It appears that it is full steam ahead for the Yass Valley Council Civic Precinct with no less than six reports to go before Yass Valley Councillors at tonight’s meeting. Steam being the crucial word with water issues continuing to cause debate in the Yass Valley area over recent weeks. The first report deals with the proposed site location, with 209 Comur Street recommended as the preferred location by Council.
The photo above: Civic Precinct -Yass Valley General Manager standing in the heart of the council’s preferred site which includes the historic Crago’s Mill
The second report deals with funding for the initial design phase with a recommendation that $672,000 be allocated within the 2020/21 budget for the provision of plans and documentation for a new Yass Civic Precinct Development Application. Financial implications include that the funding will come from general revenue as set out in the second quarter budget review.
According to Council, “Due to commercial in confidence considerations, a spreadsheet has been distributed to Councillors confidentially showing the breakdown of the costs for the three phases to be funded.”
The Third report details advice on the tender submission for architecture and interior design services for the Civic Centre, however, this will be discussed in Confidential in accordance with Section 10A(2)(di) of the Local Government Act 1993, which permits the meeting to be closed to the public for business relating to commercial information of a confidential nature that would if disclosed prejudice the commercial position of the person who supplied it.
Council has admitted through its own business paper that “There have been many failed attempts over several years to develop and deliver a new Civic Precinct for the Yass Community. A ‘Yass Civic Precinct Masterplan and Feasibility Study’ produced in April 2012, commissioned from Cox Architects (subsequent to a masterplan they developed in 2009) is a good example of previous work that did not progress.”
Advice received by Council shows that the project may cost $20,000,000 with funding sourced from a 20-year loan.
According to Council, “To date, APP the firm hired to consult on behalf of Council has undertaken all necessary project planning and associated work to draft and deliver 19 Tenders and Requests for Quotation for a range of specialised disciplines required to deliver DA ready plans and documentation. APP has produced a project schedule that would see the Precinct completed in mid 2023, should work and funding continues without unforeseen delays. Approval of expenditure for the required contractors and consultants through this report will keep the project on track for DA approval in 2021. It is projected that a four-month assessment and approval process for the DA will commence in early August 2021.”
The business paper states that at the end of the 2020/21 financial year, Council debt is projected to be $15.4M. The four loans that make up that figure are all for previous water and wastewater infrastructure projects. Of note is the $8.9M NAB loan for the raising of the Yass Dam wall. In 2022, Council will exercise its option to renegotiate the 6.96% interest rate that will result in a reduction in interest expense and improve its debt service cover ratio.

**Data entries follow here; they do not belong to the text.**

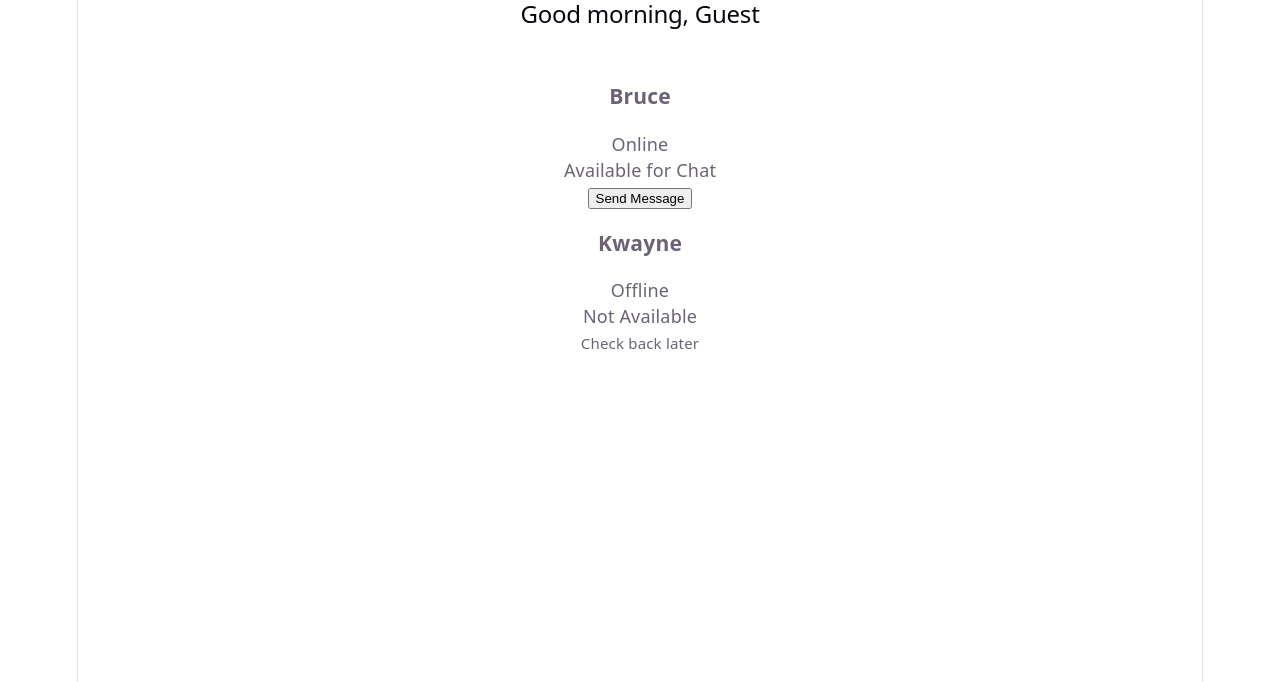
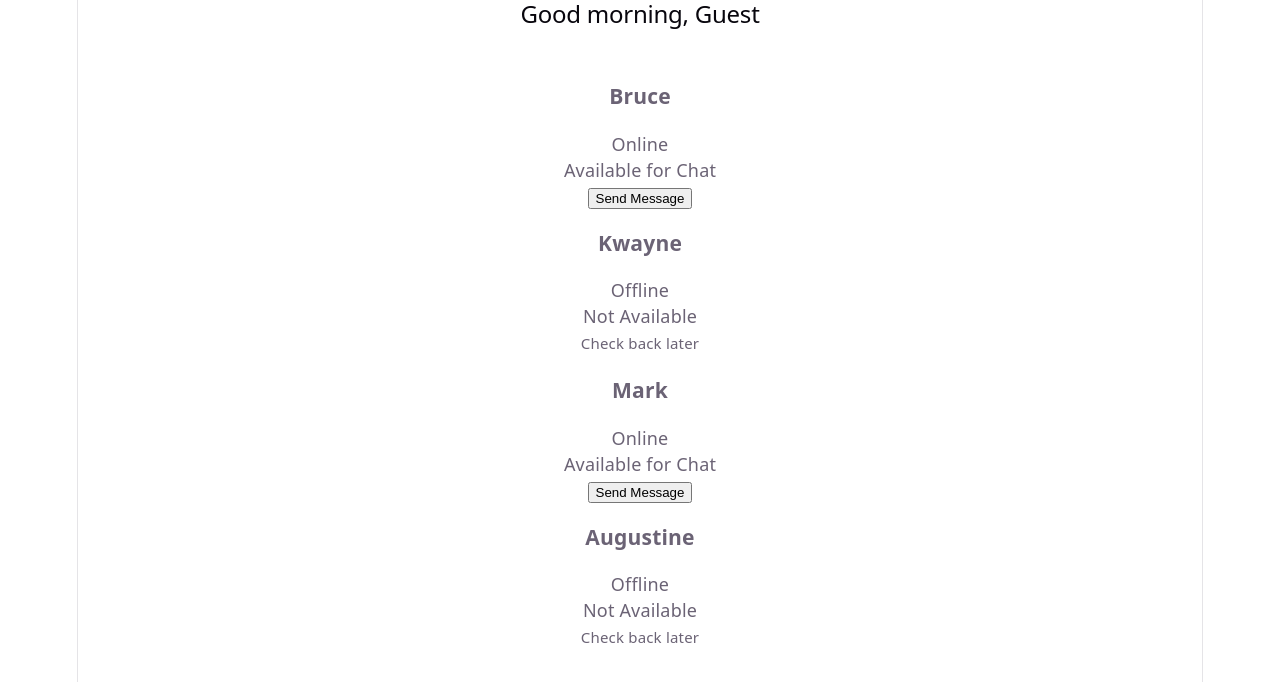
Before and after one commit to Alanunay/PracticeMaterials, a React (Vite) app: page / in a window 1280 px wide. Shown: the top 682 px of the page. Built offline with nearby package versions, Linux system fonts and the light colour scheme.

Commit message:
feat: add additional UserDetails components for Mark and Augustine

```diff
--- a/src/App.jsx
+++ b/src/App.jsx
@@ -31,6 +31,8 @@ function App() {
       <br/>
       <UserDetails name="Bruce" isOnline={true}/>
       <UserDetails name="Kwayne" isOnline={false}/>
+      <UserDetails name="Mark" isOnline={true}/>
+      <UserDetails name="Augustine" isOnline={false}/>
       {/* <CardWrapper title="User Profile">
         <p>Bruce wayne</p>
         <p>batman@jl.com</p>
```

The fourth report details Civil and Structural Engineering Services (Confidential) while the fifth report details the Multi-Service Engineer Services which will also be discussed in confidential, alongside the Quantity Surveying Services which is report number six.
It may be a bitter pill to swallow for residents who are yet to benefit from an upgraded water treatment works with Council looking at an option costed at over $31 million.

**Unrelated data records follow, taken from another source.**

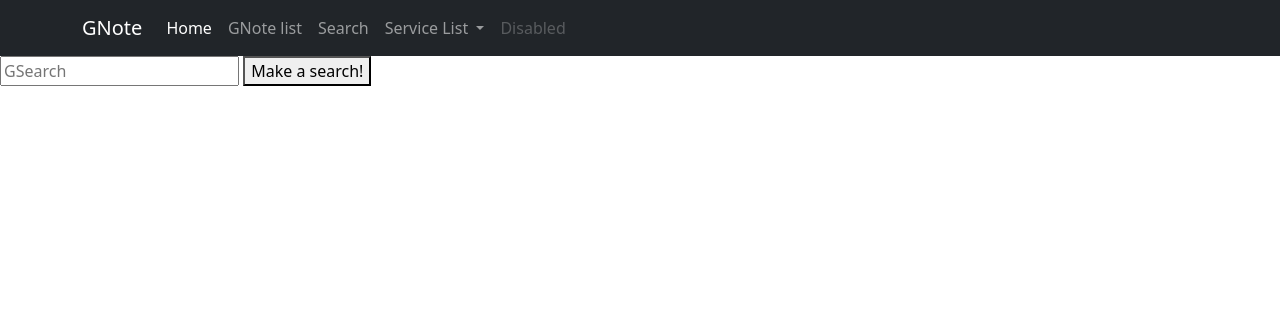
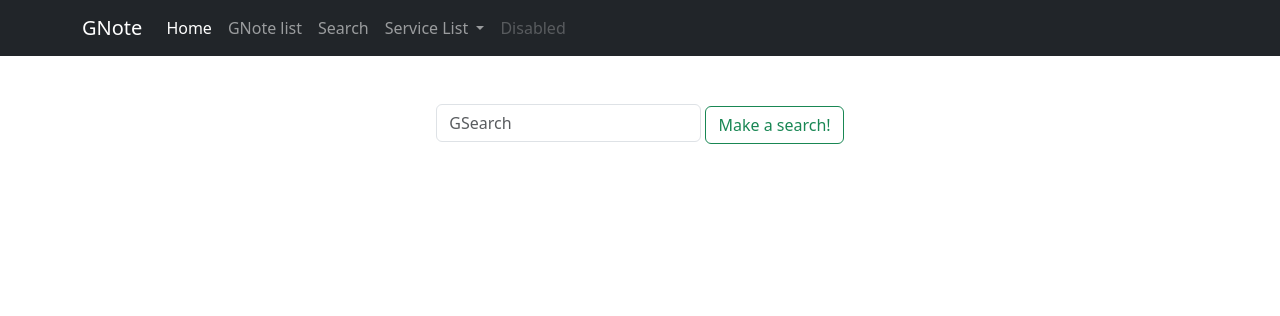
Before and after one commit to integralstar/gnote, a Flask app: page /get_public_data in a window 1280 px wide. Shown: the top 316 px of the page. Run offline with Flask 3, Linux system fonts and the light colour scheme; data that the repository does not hold is empty; some libraries are stand-ins or nearby versions.

Commit message:
[Modify] prompt box form style

```diff
--- a/templates/index.html
+++ b/templates/index.html
@@ -1,18 +1,20 @@
 {% extends "base.html" %}
 
 {% block description %}
+<br><br>
+<center>
   <main>
     <form>
       <div class="prompt-box">
         <label>
-          <input name="prompt" placeholder="GSearch" type="text" value="">
+          <input class="form-control me-2" name="prompt" placeholder="GSearch" type="search" value="">
         </label>
-        <button type="submit">Make a search!</button>
+        <button class="btn btn-outline-success" type="submit">Make a search!</button>
       </div>
     </form>
     <p class="output"></p>
   </main>
-
+</center>
 <script src="https://unpkg.com/markdown-it@8.4.2/dist/markdown-it.min.js"></script>
 <script src="https://cdn.jsdelivr.net/npm/markdown@0.5.0/lib/markdown.min.js"></script>
 <script type="module" src="{{url_for('static',filename='js/main.js')}}"></script>
```
Also changed, not shown: 1 other file.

Yass resident Rebecca Duncan lodged a proposal to see the new precinct closer to the Yass River, a position deemed to be a greenfield site with little need of demolition and in a position the envy of any public servant in Australia. Something that may help Yass Valley Council retain staff, something it struggles to do like many of its neighbouring country council cousins.
She said, “There is no doubt that Council staff need appropriate accommodation, and the current offices are cramped, depressing and not fit for purpose. The community must be consulted at every stage of the new precinct. And that means now, before architectural design begins.”
“But the timing will have many locals asking questions about why Council can prioritise a new $20 million office block for itself when us lowly ratepayers can’t even have a first world water supply? The community will remember this when the Council election comes round in September.”
Long term resident, Touie Smith was equally unimpressed with what appears to be 6 reports all detailing approvals needed to see the project come to fruition.
“The Council for nearly 30 years now have gone about a very slow process of spending so much money on one thing that they can’t back down. I’m not against new offices, I’m not against housing our public servants in proper conditions, I’m not against a civic building which stands out for Yass, but there has to be a conversation. Every Council has been given another year in NSW.
They shouldn’t be making grand plans for the next council. They should be waiting until September. Are they going to put commercial buildings in competition with people who have put their money where their mouth is in this town and Council could be using their rate-paying money to be in competition against them?”
The project’s timeline for development approval commencement is serendipitously the month prior to the upcoming Council election in September.